Besides synopses I'm of the opinion that blurbs are hard to write. After all, you have to sum up your story in a few short paragraphs (or one paragraph) without giving away everything, but still giving the reader an idea of what your story is about--including, in some way, genre.
Some blurbs are taken directly from query letters. Think about it. When you query an agent or editor you have to encourage them to want to read the entire thing. So the blurb you include has to include enough information where they have an idea of what you're writing, but without giving away every single last detail of the story.
|A question I used to help with|
the early writing of ALL'S FAIR IN LOVE & LION's
Todd Stone talked about this in the 2009 Lone Star Conference I attended. This post I wrote about the Conference gives the hints and tools Mr. Stone gave to writing a pitch/blurb. (For the record, the story Conjure A Man, that I was working on at the time of the writing of that particular post is currently on hold, and the name Delaney Ryan has been changed to Rita Blake).
My blurb for All's Fair In Love & Lion gives the WHO, WHAT, & WHY for the story, without giving away all the details.
We writers worry about giving everything away. To do this, you need a blurb that organizes the WHO, WHAT, & WHY into a format that makes your readers and potential readers go
No, it's not always easy. I didn't claim it was. However, it is possible. Also, make sure you send your blurb to a critique partner or freelance editor. Have them chime in. My critique partner looked at all the versions of my blurb before I ever submitted them to my publisher.
*Blurbs tell the basic WHO, WHAT & WHY of the story leaving the "meat" (and HOW) for the book itself.
*Blurbs give CLUES as to what the story is about to readers, agents, and editors.
*Always get critique partners or a freelance editor to look over your blurbs before sending them to your publisher or agent (or, if you self-publish, posting them).

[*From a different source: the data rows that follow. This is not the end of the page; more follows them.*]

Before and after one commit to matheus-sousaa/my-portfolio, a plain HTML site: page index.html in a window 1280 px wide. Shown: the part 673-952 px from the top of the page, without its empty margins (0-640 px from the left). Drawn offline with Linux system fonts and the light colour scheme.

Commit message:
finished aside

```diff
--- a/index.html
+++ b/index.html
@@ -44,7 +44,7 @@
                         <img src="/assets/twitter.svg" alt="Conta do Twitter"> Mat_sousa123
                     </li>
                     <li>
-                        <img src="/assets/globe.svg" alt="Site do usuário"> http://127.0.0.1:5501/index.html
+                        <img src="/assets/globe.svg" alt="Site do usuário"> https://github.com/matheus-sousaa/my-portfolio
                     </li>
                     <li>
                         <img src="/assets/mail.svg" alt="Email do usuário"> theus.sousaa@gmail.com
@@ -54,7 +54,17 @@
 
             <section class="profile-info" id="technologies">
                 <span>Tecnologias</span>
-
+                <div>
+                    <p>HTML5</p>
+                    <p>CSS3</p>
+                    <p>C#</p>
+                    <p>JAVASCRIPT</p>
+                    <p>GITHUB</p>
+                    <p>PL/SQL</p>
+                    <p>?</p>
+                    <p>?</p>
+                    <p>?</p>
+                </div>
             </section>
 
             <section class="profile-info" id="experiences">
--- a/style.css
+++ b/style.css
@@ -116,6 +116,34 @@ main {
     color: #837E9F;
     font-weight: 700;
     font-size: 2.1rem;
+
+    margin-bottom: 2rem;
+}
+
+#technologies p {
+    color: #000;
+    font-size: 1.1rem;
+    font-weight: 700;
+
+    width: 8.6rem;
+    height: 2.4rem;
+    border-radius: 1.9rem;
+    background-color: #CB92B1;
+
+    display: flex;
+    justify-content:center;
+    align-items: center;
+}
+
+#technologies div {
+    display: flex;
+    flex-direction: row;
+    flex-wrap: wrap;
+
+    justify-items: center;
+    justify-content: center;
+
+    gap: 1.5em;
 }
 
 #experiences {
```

*Study other authors' blurbs to get ideas on how to write yours.
Hope this helps!
Have A Marvelously Merry Monday & Have A Tip-Top Tuesday!